Loved his thoughts on systematic theology:
I love studying theology, but I've noticed that theology has little tolerance for loose ends. As the study of God, it mostly uses human tools like logic and interpretation and systems to define Him and how He works in our lives. Countless brilliant women and men have written penetrating works that help us think more clearly about God. They give us a rich theological heritage, and I encourage you to read them. But be careful. You can study God expertly in His parts and miss Him entirely in His Being. Sometimes I think today's evangelicals have dissected God, put Him in jars, labeled all His pats, and then breathed a sigh of relief. "Whew. Job done, they gasp. Now we have no more confusion about God. Now we have a God we can market. At least now we can be excruciatingly confident that 'our team' is right"
As right as body parts in formaldehyde.
I've found that theology, especially the systematic kind, becomes more helpful when you think of it as grammar. Grammar helps us read and write, but it can't on its own give us one memorable sentence. That's because grammar is a tool, not an end in itself. Meaningful communication is the end. Communication like, say, poetry. Yes, your grammar helps you to understand and experience a poem. But just when you're getting comfortable, a good poet will break a language rule, turn an image inside out. give you the slip, send you falling.
And there's nothing you can say in response but, "Hmm, good poem.I felt those words."

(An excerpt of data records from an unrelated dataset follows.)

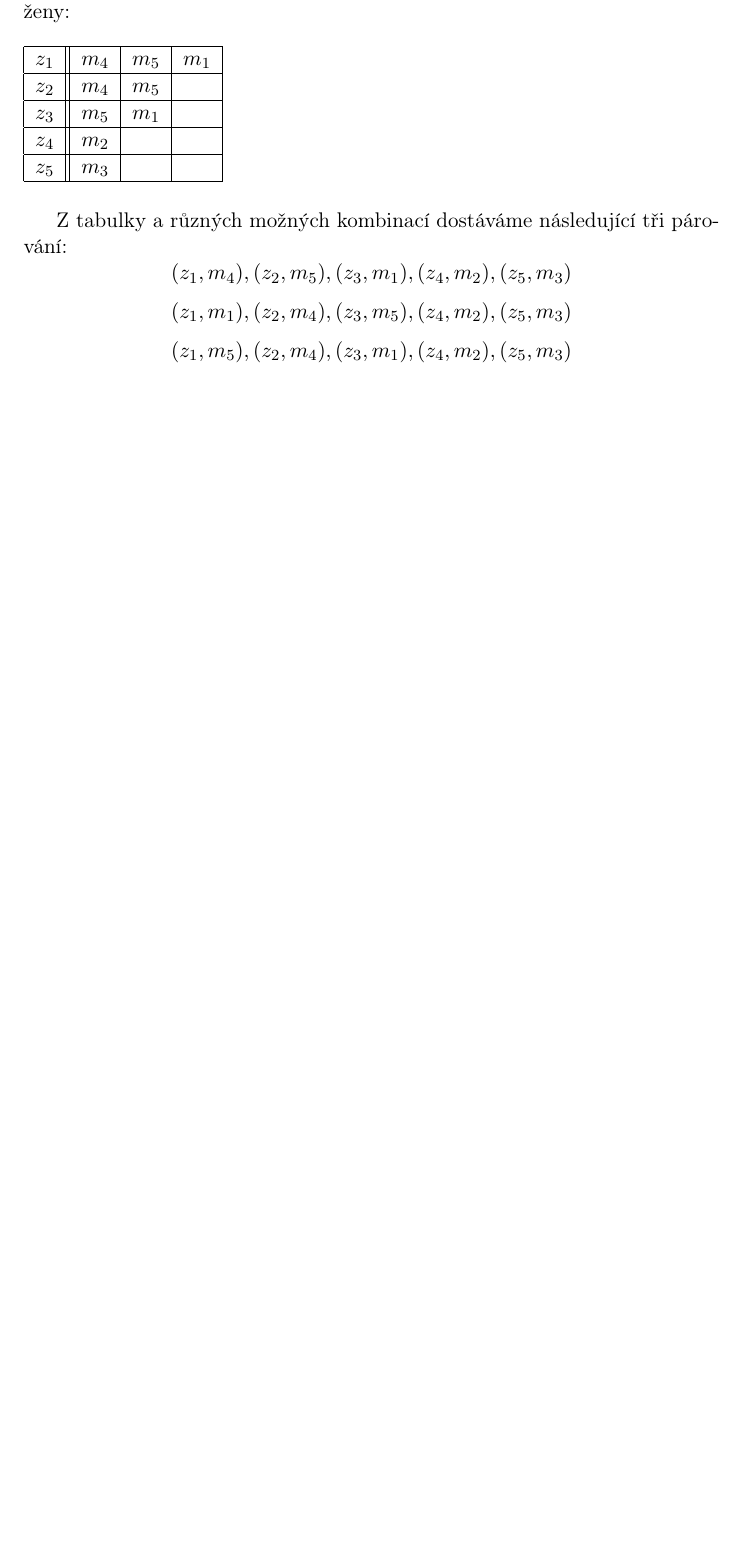
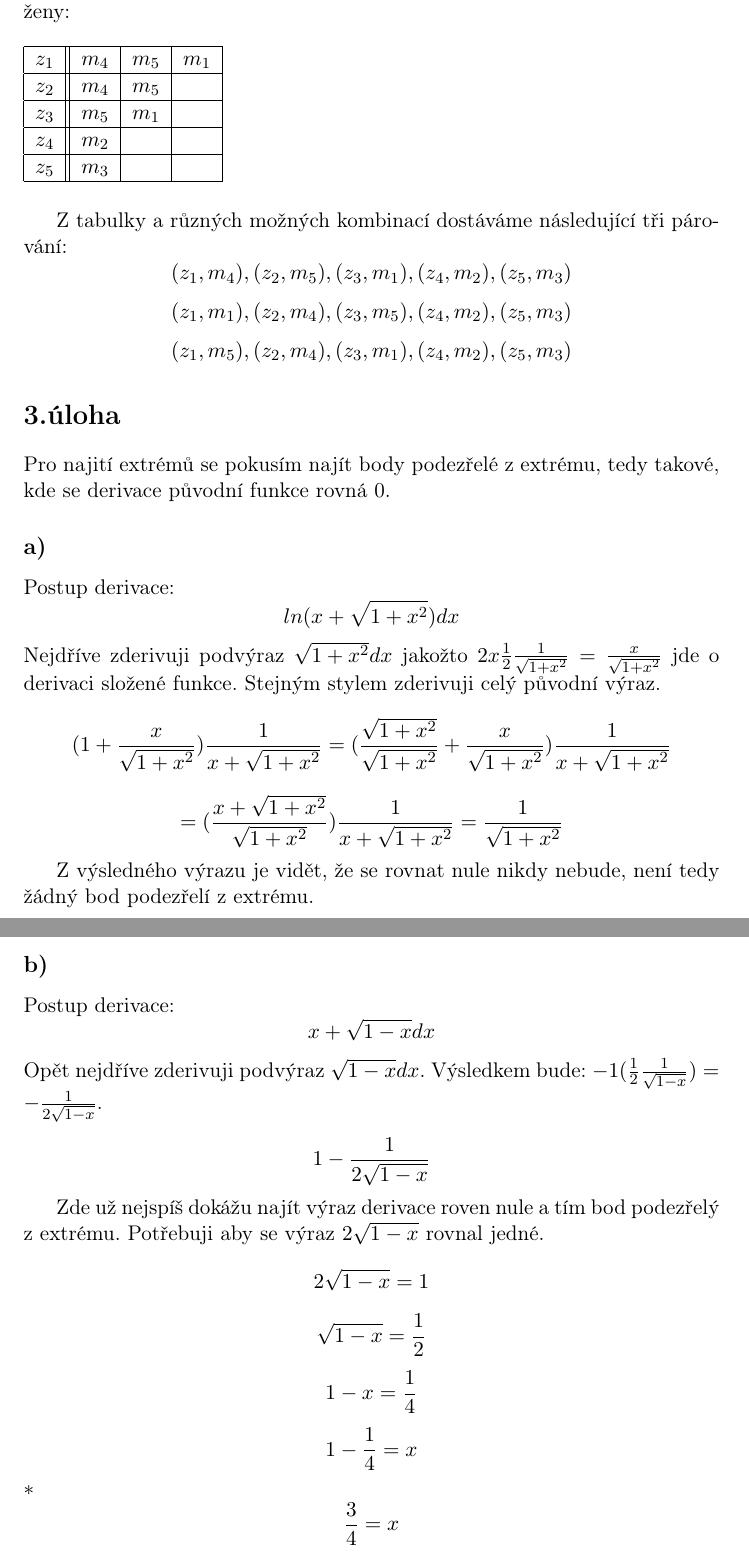
Before and after one commit to craky/MI-MPI_ukol_2, a LaTeX document (mpi_ukol_2.tex): part of page 4 of 4 before the commit and two parts of pages 4 and 5 of 5 after it, the two joined at a grey line, cut so that both start at the same text, the shorter picture padded with empty space. Compiled offline with pdfLaTeX.

Commit message:
Mezivypocty treti priklad.

```diff
--- a/mpi_ukol_2.tex
+++ b/mpi_ukol_2.tex
@@ -154,4 +154,29 @@ MI-MPI \textsc{2. úkol}
   $$(z_1,m_4),(z_2,m_5),(z_3,m_1),(z_4,m_2),(z_5,m_3)$$
   $$(z_1,m_1),(z_2,m_4),(z_3,m_5),(z_4,m_2),(z_5,m_3)$$
   $$(z_1,m_5),(z_2,m_4),(z_3,m_1),(z_4,m_2),(z_5,m_3)$$
+
+\section*{3.úloha}
+    Pro najití extrémů se pokusím najít body podezřelé z extrému, tedy takové, kde se derivace původní funkce rovná 0.
+  \subsection*{a)}
+    Postup derivace:
+    $$ln(x+\sqrt{1+x^2}) dx$$
+    Nejdříve zderivuji podvýraz $\sqrt{1+x^2} dx$ jakožto $2x\frac{1}{2} \frac{1}{\sqrt{1+x^2}} = \frac{x}{\sqrt{1+x^2}}$ jde o derivaci složené funkce. Stejným stylem zderivuji celý původní výraz.
+    $$(1+\frac{x}{\sqrt{1+x^2}})\frac{1}{x+\sqrt{1+x^2}} = (\frac{\sqrt{1+x^2}}{\sqrt{1+x^2}}+\frac{x}{\sqrt{1+x^2}})\frac{1}{x+\sqrt{1+x^2}}$$
+    $$ =( \frac{x + \sqrt{1+x^2}}{\sqrt{1+x^2}})\frac{1}{x+\sqrt{1+x^2}} = \frac{1}{\sqrt{1+x^2}}$$
+
+    Z výsledného výrazu je vidět, že se rovnat nule nikdy nebude, není tedy žádný bod podezřelí z extrému.
+
+  \subsection*{b)}
+   Postup derivace:
+   $$x+\sqrt{1-x} dx$$
+   Opět nejdříve zderivuji podvýraz $\sqrt{1-x} dx$. Výsledkem bude: $-1(\frac{1}{2}\frac{1}{\sqrt{1-x}}) = -\frac{1}{2\sqrt{1-x}}$.
+
+   $$1-\frac{1}{2\sqrt{1-x}}$$
+
+   Zde už nejspíš dokážu najít výraz derivace roven nule a tím bod podezřelý z extrému. Potřebuji aby se výraz $2\sqrt{1-x}$ rovnal jedné.
+   $$2\sqrt{1-x} = 1$$
+   $$\sqrt{1-x} = \frac{1}{2}$$
+   $$ 1-x = \frac{1}{4}$$
+   $$1-\frac{1}{4} = x$$*
+   $$\frac{3}{4} = x$$
 \end{document}
```
Also changed, not shown: mpi_ukol_2.pdf.
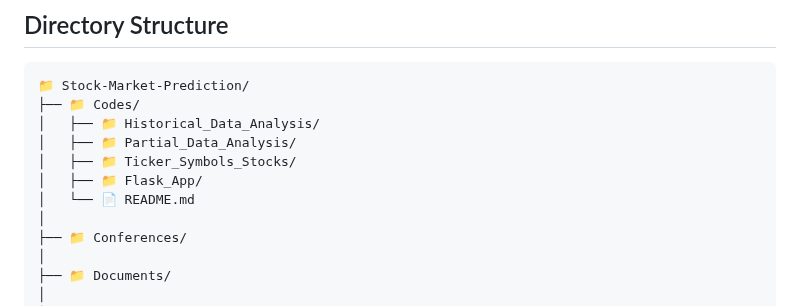
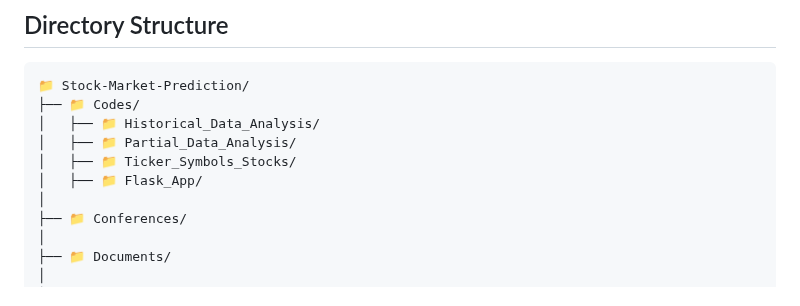
Before and after one commit to vanshaj9067/Stock-Market-Prediction, a Markdown page: README.md, the part around the change. Drawn GitHub-style.

```diff
--- a/README.md
+++ b/README.md
@@ -27,7 +27,6 @@ The **Advanced Stock Price Forecasting Using a Hybrid Model of Numerical and Tex
 │   ├── 📁 Partial_Data_Analysis/
 │   ├── 📁 Ticker_Symbols_Stocks/
 │   ├── 📁 Flask_App/
-│   └── 📄 README.md
 │
 ├── 📁 Conferences/
 │
```
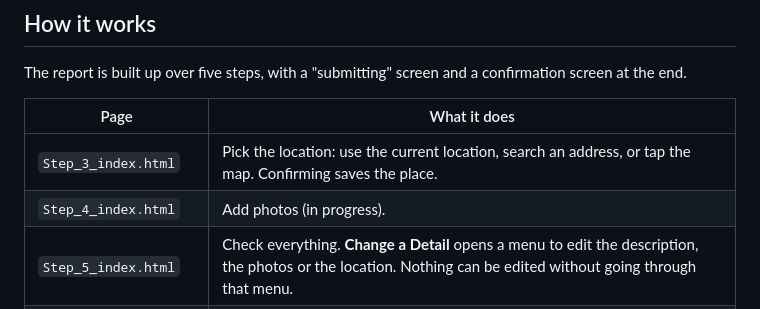
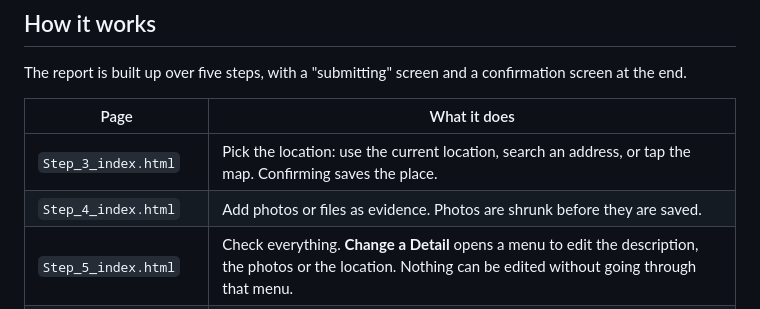
Before and after one commit to Stumpy-ux/Mission-x, a Markdown page: README.md, the part around the change. Drawn GitHub-style.

Commit message:
Clarify Step 4 functionality in README
Updated the description for Step 4 to clarify functionality regarding adding photos or files as evidence.

```diff
--- a/README.md
+++ b/README.md
@@ -15,7 +15,7 @@ The report is built up over five steps, with a "submitting" screen and a confirm
 | Page | What it does |
 | --- | --- |
 | `Step_3_index.html` | Pick the location: use the current location, search an address, or tap the map. Confirming saves the place. |
-| `Step_4_index.html` | Add photos (in progress). |
+| `Step_4_index.html` | Add photos or files as evidence. Photos are shrunk before they are saved. |
 | `Step_5_index.html` | Check everything. **Change a Detail** opens a menu to edit the description, the photos or the location. Nothing can be edited without going through that menu. |
 | `Step_5_5_index.html` | "Submitting your report" screen: an animated logo, an inspirational quote, and a reference number is generated. |
 | `Step_6_index.html` | Confirmation with the reference number (with a copy button), what happens next, and optional contact details. |
```
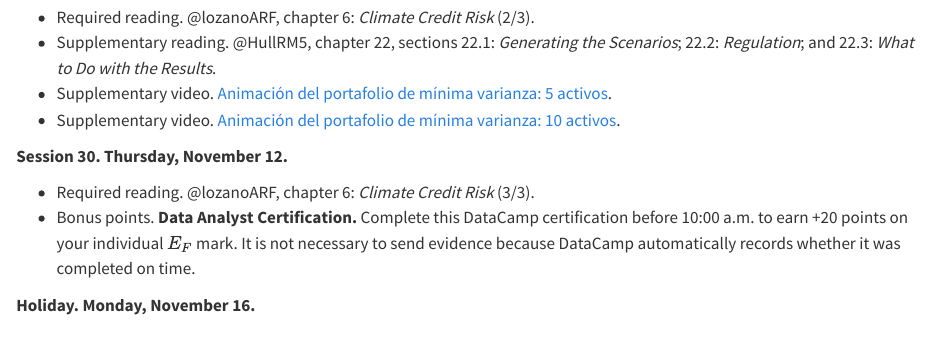
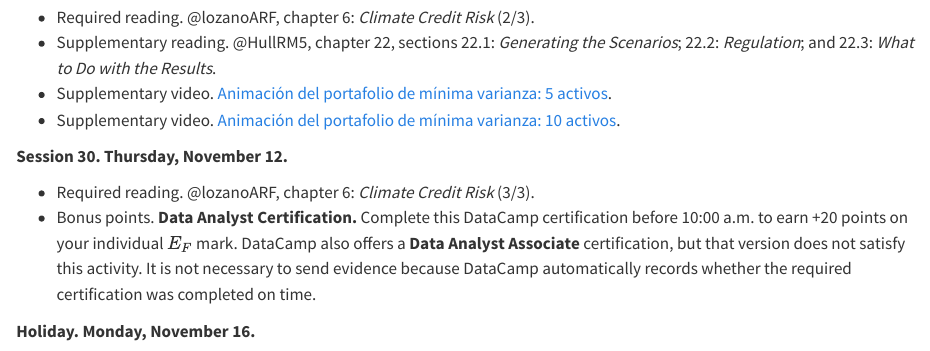
Before and after one commit to mlozanoqf/ARF2, a Quarto document (schedule.qmd): the page in a window 1100 px wide, from 3700 px down. Rendered offline with R 4.5, knitr and Pandoc in place of Quarto, with nearby package versions.

Commit message:
Clarify required Data Analyst certification

```diff
--- a/schedule.qmd
+++ b/schedule.qmd
@@ -170,7 +170,7 @@
 **Session 30. Thursday, November 12.**
 
 - Required reading. @lozanoARF, chapter 6: *Climate Credit Risk* (3/3).
-- Bonus points. **Data Analyst Certification.** Complete this DataCamp certification before 10:00 a.m. to earn +20 points on your individual $E_F$ mark. It is not necessary to send evidence because DataCamp automatically records whether it was completed on time.
+- Bonus points. **Data Analyst Certification.** Complete this DataCamp certification before 10:00 a.m. to earn +20 points on your individual $E_F$ mark. DataCamp also offers a **Data Analyst Associate** certification, but that version does not satisfy this activity. It is not necessary to send evidence because DataCamp automatically records whether the required certification was completed on time.
 
 **Holiday. <span class="bi bi-umbrella content-icon" aria-hidden="true"></span> Monday, November 16.**
 
```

To help us encounter truths that would die if put into jars, Jesus showed us His kingdom in a gallery of poems, or word pictures. Each time He showed us another facet of what He wanted to teach. What He did not do was give us just one picture of His kingdom, much less a short dictionary definition. Of course, He could have. He could have dissected it for us - defined and dead - for all to inspect.
Instead, He gave us a multifaceted picture that is full of shape and contour and texture and tension and beauty and mess. It is both three-dimensional and experiential. To be known, this picture must be desired, received, and lived over and over again. In the genius of Jesus we find ourselves grasping aspects of the kingdom through a "living" definition that is growing and changing all the time. Not neat (that's dogma), not reduced (that's formula), not disassembled (that's dead).